Step 1 : Install SCP
On Mac and Linux, the SCP command is pre-installed, so no additional installation is usually required. If you try to use the SCP command and get an error like : bash: scp: command not found, it means you need to install SCP on your local or remote server.
Fedora or Red Hat and CentOS:
$ yum -y install openssh-clients
Debian or Ubuntu:
$ apt-get install openssh-client
Step 2 : How to use SCP
SCP Command Syntax:
Before going into how to use the
scp command, let’s start by reviewing the basic syntax.
scp command syntax take the following form:
$ scp [OPTION] s_user@SHOST:file1 d_user@DHOST:file2
OPTION– scp options such as ssh configuration, ssh port, limit, recursive copy …etc.
s_user@SHOST:file1 – Source file.
d_user@DHOST:file2 – Destination file
Local files should be specified using an absolute or relative path, while remote file names should include a user and host specification.
SCP has a number of options that allow you to control every aspect of its behavior. The most commonly used ones are:
-P : Specifies the ssh port of the remote host.
-p : Preserves modification times, access times, and modes from the original file.
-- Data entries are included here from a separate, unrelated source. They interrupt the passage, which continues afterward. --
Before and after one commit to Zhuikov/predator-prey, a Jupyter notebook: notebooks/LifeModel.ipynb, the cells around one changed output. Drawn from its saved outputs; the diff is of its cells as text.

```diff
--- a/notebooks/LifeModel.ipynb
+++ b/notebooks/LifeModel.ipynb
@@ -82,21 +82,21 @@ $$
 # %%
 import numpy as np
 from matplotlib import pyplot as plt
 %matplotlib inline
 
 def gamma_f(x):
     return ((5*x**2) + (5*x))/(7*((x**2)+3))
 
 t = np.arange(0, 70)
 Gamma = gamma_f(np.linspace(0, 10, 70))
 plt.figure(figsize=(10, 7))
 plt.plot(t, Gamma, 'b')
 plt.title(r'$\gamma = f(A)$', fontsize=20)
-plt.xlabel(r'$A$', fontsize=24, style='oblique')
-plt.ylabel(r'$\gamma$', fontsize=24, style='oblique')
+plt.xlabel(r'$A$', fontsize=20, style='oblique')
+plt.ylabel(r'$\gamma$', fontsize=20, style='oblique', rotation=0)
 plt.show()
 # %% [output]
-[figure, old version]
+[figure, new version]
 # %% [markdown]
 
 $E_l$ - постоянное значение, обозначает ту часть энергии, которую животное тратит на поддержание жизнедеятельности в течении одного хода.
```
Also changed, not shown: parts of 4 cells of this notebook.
-q : Quiet mode: disables the progress meter, as well as warning and diagnostic messages from ssh.
-C : Compression enable. Passes the -C flag to ssh to enable compression.
-r : Recursively copy entire directories. Note that SCP follows symbolic links encountered in the tree traversal.
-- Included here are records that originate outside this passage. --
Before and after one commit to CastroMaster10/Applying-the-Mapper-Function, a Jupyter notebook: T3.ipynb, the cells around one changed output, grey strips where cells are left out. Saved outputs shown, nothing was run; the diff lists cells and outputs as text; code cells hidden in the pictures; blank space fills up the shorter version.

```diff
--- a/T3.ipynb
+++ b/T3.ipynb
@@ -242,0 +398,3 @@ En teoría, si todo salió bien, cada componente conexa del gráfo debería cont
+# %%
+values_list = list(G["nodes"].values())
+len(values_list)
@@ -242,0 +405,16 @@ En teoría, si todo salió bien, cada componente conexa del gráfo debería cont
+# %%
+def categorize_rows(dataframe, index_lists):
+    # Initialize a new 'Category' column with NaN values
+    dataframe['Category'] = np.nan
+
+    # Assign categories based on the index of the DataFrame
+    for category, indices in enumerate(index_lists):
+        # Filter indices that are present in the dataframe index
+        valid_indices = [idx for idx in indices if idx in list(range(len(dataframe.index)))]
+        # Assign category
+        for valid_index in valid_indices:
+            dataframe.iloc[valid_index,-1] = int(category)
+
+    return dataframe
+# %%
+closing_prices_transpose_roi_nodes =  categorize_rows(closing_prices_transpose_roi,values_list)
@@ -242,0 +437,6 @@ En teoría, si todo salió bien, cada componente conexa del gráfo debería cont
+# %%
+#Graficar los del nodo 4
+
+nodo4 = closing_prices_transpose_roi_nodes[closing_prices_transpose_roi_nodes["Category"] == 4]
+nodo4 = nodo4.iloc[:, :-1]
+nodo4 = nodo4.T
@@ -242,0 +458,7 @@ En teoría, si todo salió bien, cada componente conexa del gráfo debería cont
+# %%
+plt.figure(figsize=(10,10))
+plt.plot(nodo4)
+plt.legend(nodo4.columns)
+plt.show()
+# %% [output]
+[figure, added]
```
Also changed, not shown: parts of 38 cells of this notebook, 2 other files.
Step 3 : Using SCP
Copy Files and Directories Between Two Systems
- Local File to a Remote System
$ scp file1.txt [email protected]:/data/test
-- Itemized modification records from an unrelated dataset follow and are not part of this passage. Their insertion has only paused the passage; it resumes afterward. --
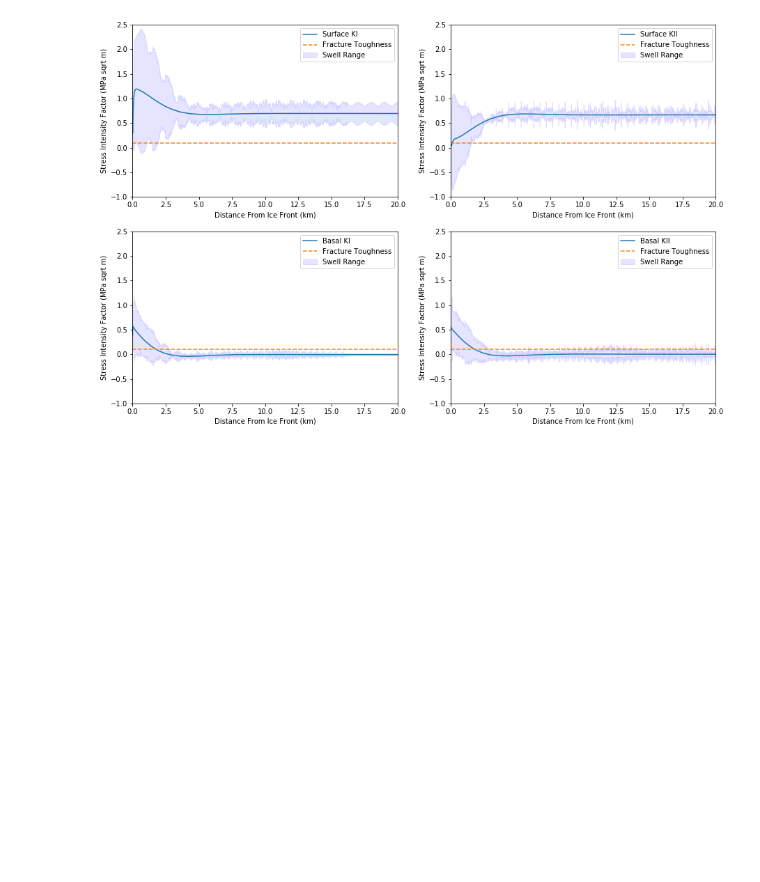
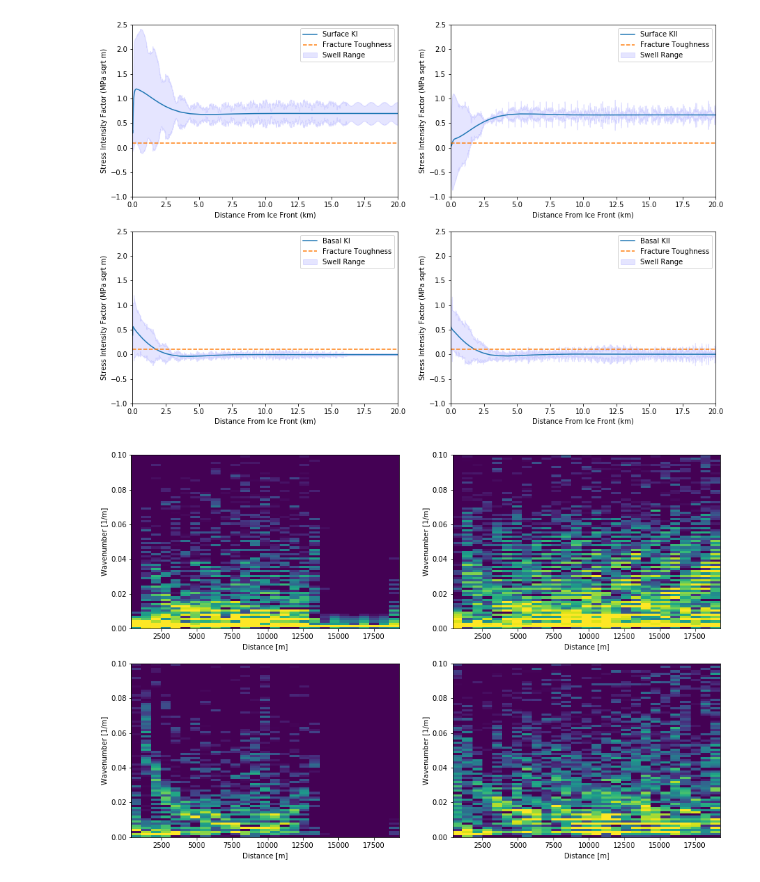
Before and after one commit to bradlipovsky/crevasserator, a Jupyter notebook: crevasse-model-parameter-space.ipynb, the cells around one changed output. Cells and saved outputs as stored; diff of their text form; code cells hidden in the pictures; blank space fills up the shorter version.

Commit message:
Added a 'wavenumber-spectrogram' figure to show wavelengths

```diff
--- a/crevasse-model-parameter-space.ipynb
+++ b/crevasse-model-parameter-space.ipynb
@@ -220,3 +220,21 @@ for i,this_ax in enumerate((ax1,ax2,ax3,ax4)):
 #     ax2.plot(Lcs_swell,np.unwrap(np.array(output[i])[:,0]),'.r')
 # %% [output]
 [figure]
+# %%
+from scipy.signal import spectrogram
+
+fs = 0.5
+
+fig, ((ax1,ax2),(ax3,ax4)) = plt.subplots(2,2,figsize=(15,10))
+
+for i,this_ax in enumerate((ax1,ax2,ax3,ax4)):
+
+    x = np.array(output[i])[:,1]/1e6
+    f, t, Sxx = spectrogram(x, fs,nperseg=400)
+    this_ax.pcolormesh(t, f, np.log10(Sxx),vmin=-3,vmax=-1)
+    this_ax.set_ylim((0,0.1))
+    this_ax.set_ylabel('Wavenumber [1/m]')
+    this_ax.set_xlabel('Distance [m]')
+#     this_ax.colorbar(c)
+# %% [output]
+[figure, added]
```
file1.txt is the name of the file to be copied,
ruser is the remote server user, and
192.168.1.22 is the server IP address. The path to the directory you want to copy the file to is /data/test. If no remote directory is specified, the file will be copied to the remote user’s home directory.
You will be prompted to enter the user password before the transfer can begin.
[email protected]'s password: file1.txt 100% 0 0.0KB/s 00:00
When the filename is removed from the destination location, the file is copied with the original name. If you want to save the file under a different name, use the following syntax:
$ scp file1.txt [email protected]:/data/test/newfile.txt
If SSH on the remote host is listening on a port other than the default 22, use the -P argument to specify the port:
$ scp -P 2222 file1.txt [email protected]:/data/test
The command to copy a directory is similar to the command to copy files. The only difference is that for recursive, you must use the -r flag.
Use the -r option to copy a directory from a local to a remote system:
$ scp -r /data/test [email protected]:/data/testRemote
- Remote File to a Local System
Use the remote location as the source and the local location as the destination to copy a file from a remote system to a local system.
To copy a file named
test.txt from a remote server with IP
192.168.1.22, for example, use the following command:
$ scp [email protected]:/data/test.txt /data
If you have not configured a Private key for SSH authentication to the remote machine, you will be prompted to enter the user password.
Copy a File Between Two Remote Systems
Unlike rsync, you do not need to log in to one of the servers to transfer files from one to another remote machine when using SCP.
The following command will copy the file /folder/file.txt from remote host
web1.com to remote host
web2.com‘s directory /files.
$ scp firstname.lastname@example.org:/folder/file.txt [email protected]:/files
The passwords for both remote accounts will be requested. Data will be sent directly from one remote host to another.
Use the -3 option to route traffic through the machine from which the command is issued:
$ scp -3 email@example.com:/folder/file.txt [email protected]:/files
This guide teaches you how to copy files and directories using the SCP command.
You may also want to configure a Private key for SSH authentication so that you can connect to your Linux servers without entering a password.